It offers a last opportunity for you to bring up anything important that hasn’t already been covered but be careful what you say. You want to leave a strong, positive impression so don’t say anything that might damage your chances.
As the candidate you need to have questions prepared too. Good, boilerplate examples are things like
- What salary are you offering?
- When will I hear?
- When do you need someone to start?
You could also try something more creative such as
- Why do you like working here?
- What would you say is the best thing about the company?
On the subject of salary…
As a candidate you absolutely must make sure salary is discussed at the interview. You’re never going to get a number there and then but you need a ball park figure to work on.
Asking your interviewer to cover the entire package is equally important and may reveal a few hidden surprises too. For example when I was interviewed by Symbian Software in 2004 I discovered I could pay up to 14% of my salary into the pension and Symbian would match that too.
The 39 steps to the lift…
…is a time for making small talk. Avoid the deafening silence at all cost by asking them about the office space or anything else that comes to mind.
Use this time to look at the other employees too, some of them may be your future work buddies! Are they happy? Do they look stressed? How are they dressed? How old are their desks/PCs/monitors/laptops? Is the air fresh or stale?
The final handshake…
…should be firm with good, strong eye contact and a polite smile (you wouldn’t believe how important all this is!).
Thank your interviewer for their time return your visitor’s pass if you have one and leave.
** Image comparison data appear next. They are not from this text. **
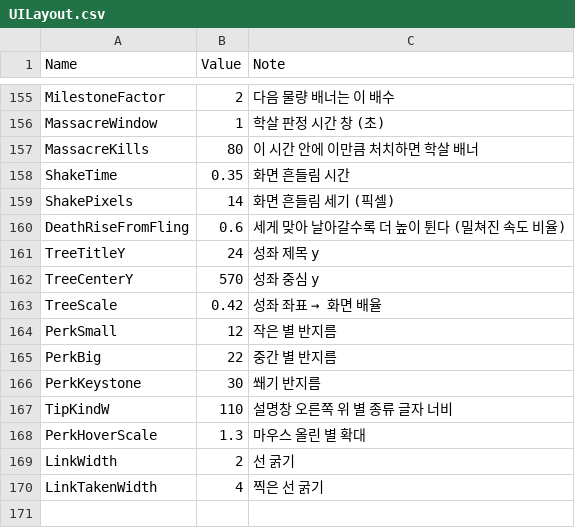
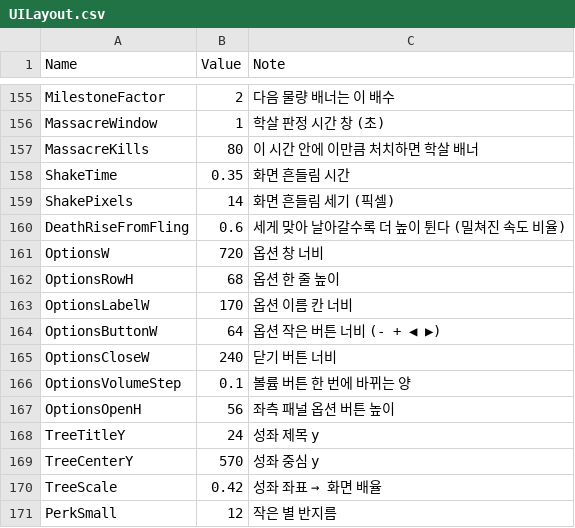
Before and after one commit to YooJaeJun/YJJWave, a CSV file: Content/YJJWave/Data/UILayout.csv, drawn as a sheet; only a part is shown, gaps mark what is left out; the shorter side is filled out with more unchanged rows; the diff names each change by its address in the sheet, - before the commit and + after, or states it on an @@ line.

```diff
--- a/Content/YJJWave/Data/UILayout.csv
+++ b/Content/YJJWave/Data/UILayout.csv
+row 161: OptionsW | 720 | 옵션 창 너비
+row 162: OptionsRowH | 68 | 옵션 한 줄 높이
+row 163: OptionsLabelW | 170 | 옵션 이름 칸 너비
+row 164: OptionsButtonW | 64 | 옵션 작은 버튼 너비 (- + ◀ ▶)
+row 165: OptionsCloseW | 240 | 닫기 버튼 너비
+row 166: OptionsVolumeStep | 0.1 | 볼륨 버튼 한 번에 바뀌는 양
+row 167: OptionsOpenH | 56 | 좌측 패널 옵션 버튼 높이
```
Also changed, not shown: Content/YJJWave/Data/Localization.csv, 10 other files.
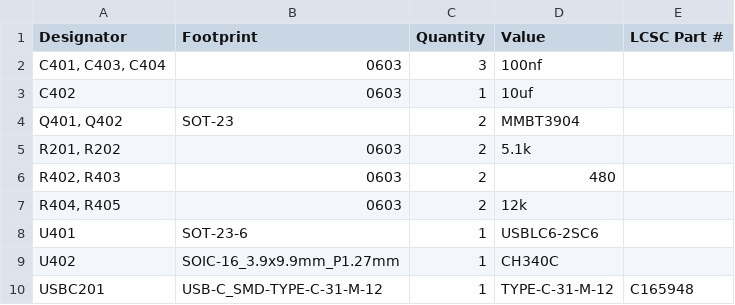
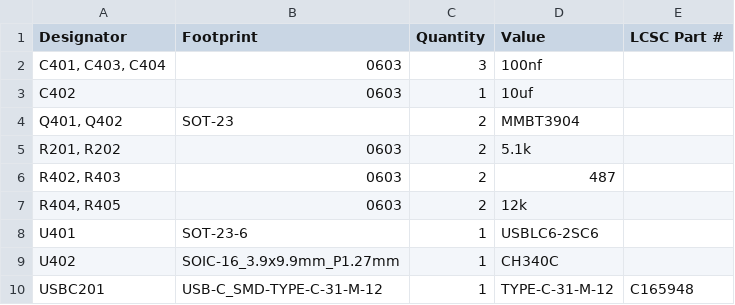
Before and after one commit to marmbrus/circuits, a CSV file: usbserial/production/bom.csv, drawn as a sheet.

Commit message:
usbserial 0.1 sent to fab

```diff
--- a/usbserial/production/bom.csv
+++ b/usbserial/production/bom.csv
@@ -5,3 +5,3 @@ C402,0603,1,10uf,
 "R201, R202",0603,2,5.1k,
-"R402, R403",0603,2,480,
+"R402, R403",0603,2,487,
 "R404, R405",0603,2,12k,
```
Also changed, not shown: 3 other files.
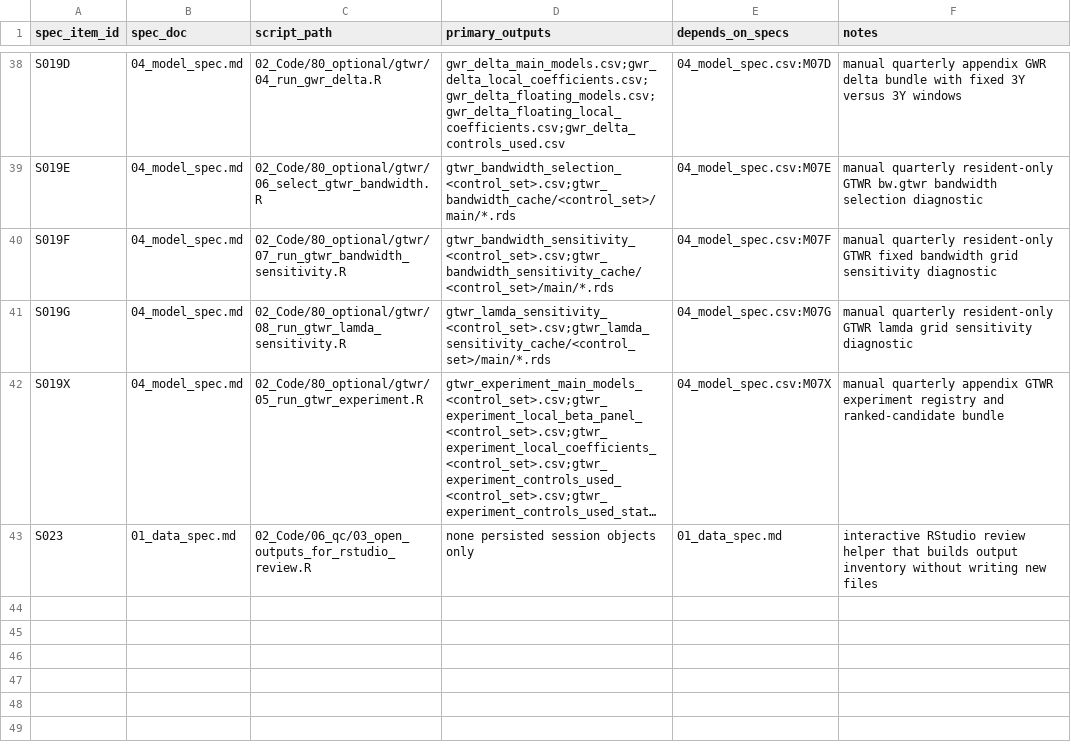
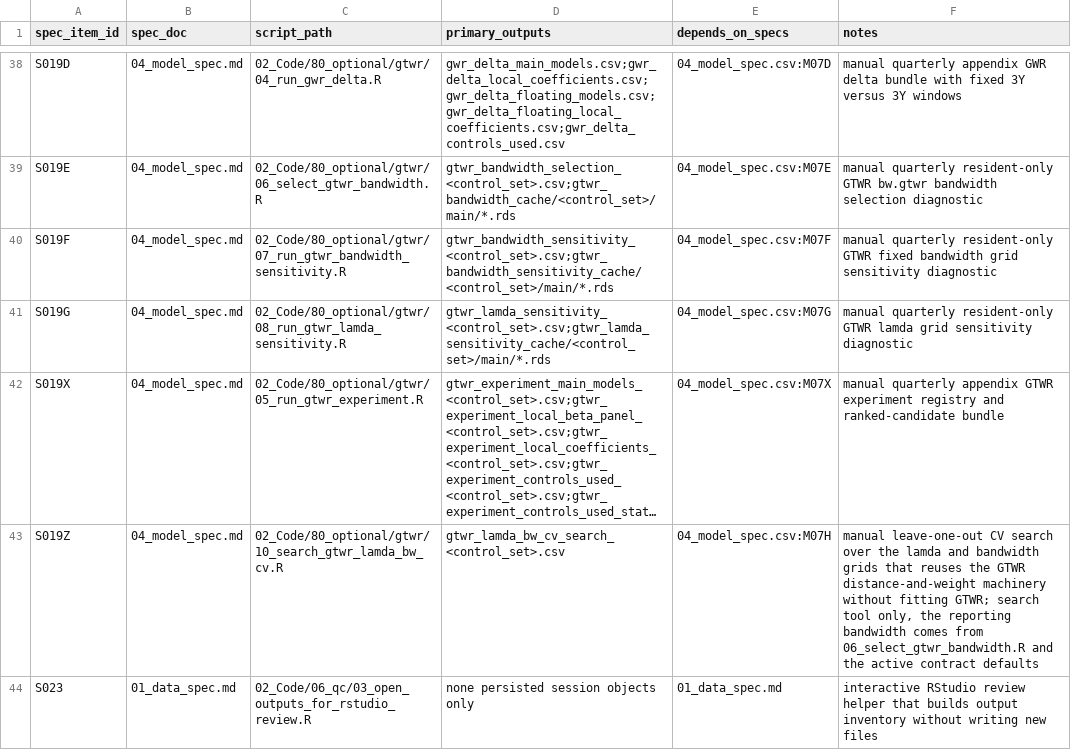
Before and after one commit to slowpacer9504/aging-commercial-vitality-seoul, a CSV file: 04_Docs/02_Codebook/99_spec_to_code_map.csv, drawn as a sheet; only a part is shown, gaps mark what is left out; long unchanged cells end in …; the diff covers the shown part only; the diff names each change by its address in the sheet, - before the commit and + after, or states it on an @@ line.

Commit message:
docs: record the audit findings and the decisions they forced
Codebook integrity. 04_model_spec.csv was missing an M07Y row although the
document has a 7Y section, and 99_spec_to_code_map.csv entry S019Y pointed at
M07 instead of its own model; that was the only broken cross-reference in the
codebook. S008 omitted spatial_weight_connectivity.csv, which the script does
write. Sections 7X and 7Y are reordered, and a preamble records that top-level
numbers 2) and 4) are reserved from a pre-repository scheme and are not
renumbered because the M* ids are referenced by the CSVs and QC.

Parameter ownership. 04_model_spec.md section 7.0 becomes the single
authoritative table for GTWR parameter values, with research_plan.md and
research_procedure.md deferring to it. The bandwidth drift happened precisely
through three documents independently asserting a value that no one checked
against the outputs. Section 7.1 states the gap: the published GTWR tables carry
st_bw = 90 against a contracted 60, under the legacy time comparison and the
uncentered-only diagnostic schema.

Corrections. The claim that TWFE runs on the "identical quarterly sample" as the
SPDM is wrong by up to 24 observations and is fixed. lag4_transit_accessibility
is documented as what it is, a composite restandardized over the lagged sample
rather than the 4-quarter lag of transit_accessibility. r_code_style_guide.md
section 1 no longer restates eleven of the seventeen execution principles, and
section 5 states the dynamic-path exemption and warns against reintroducing the
fallback pattern.

Reading requirements. New sections 1A.1, 6A.1, and 6B.1 record what the
diagnostics establish and what may therefore be claimed. H1 now carries a
per-dimension evidential status and, before it, an identification status: the
design supports a conditional association rather than a causal effect. The
temporal dimension is recorded as not supported. Section 2.9 documents the
outlier policy as a deliberate choice with its three consequences, and the SPDM
sample rule names the two redevelopment districts whose missingness drives the
varying n_units.

```diff
--- a/04_Docs/02_Codebook/99_spec_to_code_map.csv
+++ b/04_Docs/02_Codebook/99_spec_to_code_map.csv
+row 43: S019Z | 04_model_spec.md | 02_Code/80_optional/gtwr/10_search_gtwr_lamda_bw_cv.R | gtwr_lamda_bw_cv_search_<control_set>.csv | 04_model_spec.csv:M07H | manual leave-one-out CV search over the lamda and bandwidth grids that reuses the GTWR distance-and-weight machinery without fitting GTWR; search tool only, the reporting bandwidth comes from 06_select_gtwr_bandwidth.R and the active contract defaults
```
Also changed, not shown: 4 added rows and 2 edited cells elsewhere in this file, 04_Docs/02_Codebook/04_model_spec.csv, 7 other files.
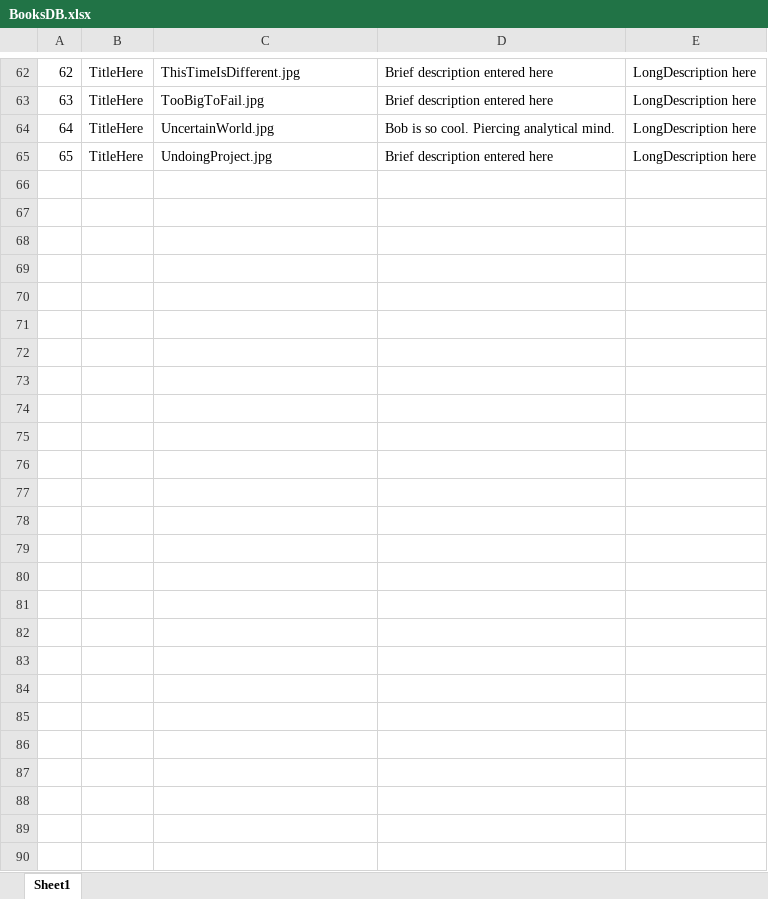
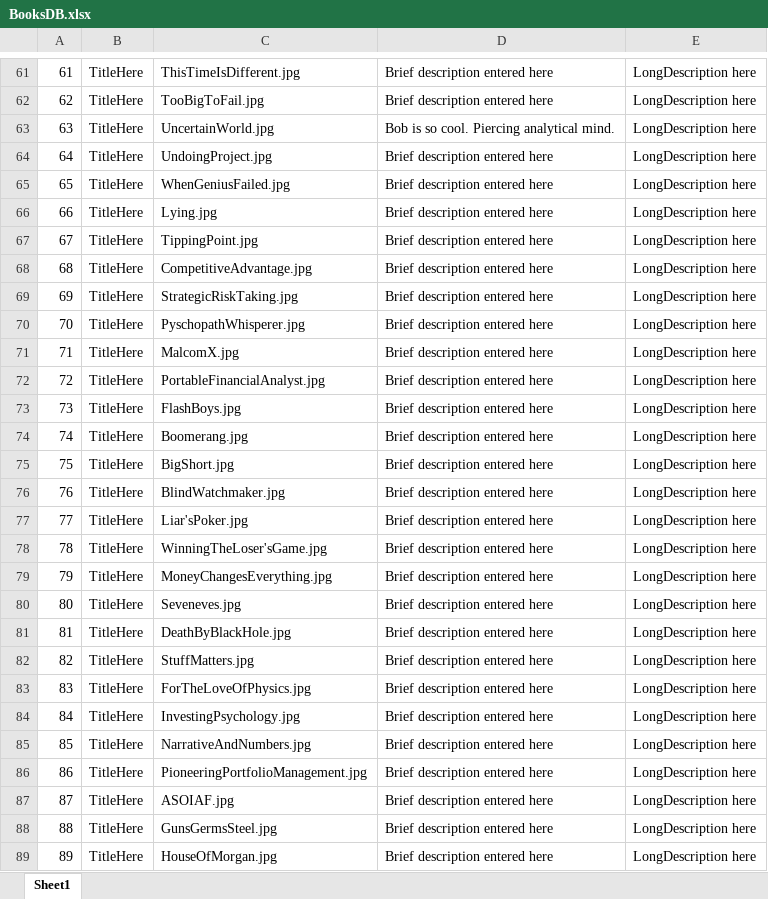
Before and after one commit to Brandt-moreThan4/Personal-Website-C_Sharp, an Excel workbook: wwwroot/Data/BooksDB.xlsx, sheet Sheet1, drawn as a sheet; only a part is shown, gaps mark what is left out; values as stored, in another font and other column widths than the file's, no borders; the diff covers the shown part only; the diff names each change by its address in the sheet, - before the commit and + after, or states it on an @@ line.

```diff
--- a/wwwroot/Data/BooksDB.xlsx (sheet Sheet1)
+++ b/wwwroot/Data/BooksDB.xlsx (sheet Sheet1)
@@ column A renumbered between rows 41 and 64 @@
+row 65: 65 | TitleHere | WhenGeniusFailed.jpg | Brief description entered here | LongDescription here
+row 66: 66 | TitleHere | Lying.jpg | Brief description entered here | LongDescription here
+row 67: 67 | TitleHere | TippingPoint.jpg | Brief description entered here | LongDescription here
+row 68: 68 | TitleHere | CompetitiveAdvantage.jpg | Brief description entered here | LongDescription here
+row 69: 69 | TitleHere | StrategicRiskTaking.jpg | Brief description entered here | LongDescription here
+row 70: 70 | TitleHere | PyschopathWhisperer.jpg | Brief description entered here | LongDescription here
+row 71: 71 | TitleHere | MalcomX.jpg | Brief description entered here | LongDescription here
+row 72: 72 | TitleHere | PortableFinancialAnalyst.jpg | Brief description entered here | LongDescription here
+row 73: 73 | TitleHere | FlashBoys.jpg | Brief description entered here | LongDescription here
+row 74: 74 | TitleHere | Boomerang.jpg | Brief description entered here | LongDescription here
+row 75: 75 | TitleHere | BigShort.jpg | Brief description entered here | LongDescription here
+row 76: 76 | TitleHere | BlindWatchmaker.jpg | Brief description entered here | LongDescription here
+row 77: 77 | TitleHere | Liar'sPoker.jpg | Brief description entered here | LongDescription here
+row 78: 78 | TitleHere | WinningTheLoser'sGame.jpg | Brief description entered here | LongDescription here
+row 79: 79 | TitleHere | MoneyChangesEverything.jpg | Brief description entered here | LongDescription here
+row 80: 80 | TitleHere | Seveneves.jpg | Brief description entered here | LongDescription here
+row 81: 81 | TitleHere | DeathByBlackHole.jpg | Brief description entered here | LongDescription here
+row 82: 82 | TitleHere | StuffMatters.jpg | Brief description entered here | LongDescription here
+row 83: 83 | TitleHere | ForTheLoveOfPhysics.jpg | Brief description entered here | LongDescription here
+row 84: 84 | TitleHere | InvestingPsychology.jpg | Brief description entered here | LongDescription here
+row 85: 85 | TitleHere | NarrativeAndNumbers.jpg | Brief description entered here | LongDescription here
+row 86: 86 | TitleHere | PioneeringPortfolioManagement.jpg | Brief description entered here | LongDescription here
+row 87: 87 | TitleHere | ASOIAF.jpg | Brief description entered here | LongDescription here
+row 88: 88 | TitleHere | GunsGermsSteel.jpg | Brief description entered here | LongDescription here
+row 89: 89 | TitleHere | HouseOfMorgan.jpg | Brief description entered here | LongDescription here
```
Also changed, not shown: 1 removed row elsewhere in this sheet, 34 other files.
On your way out don’t forget to look at the cars in the car park! Collectively they’ll reveal a lot about the company.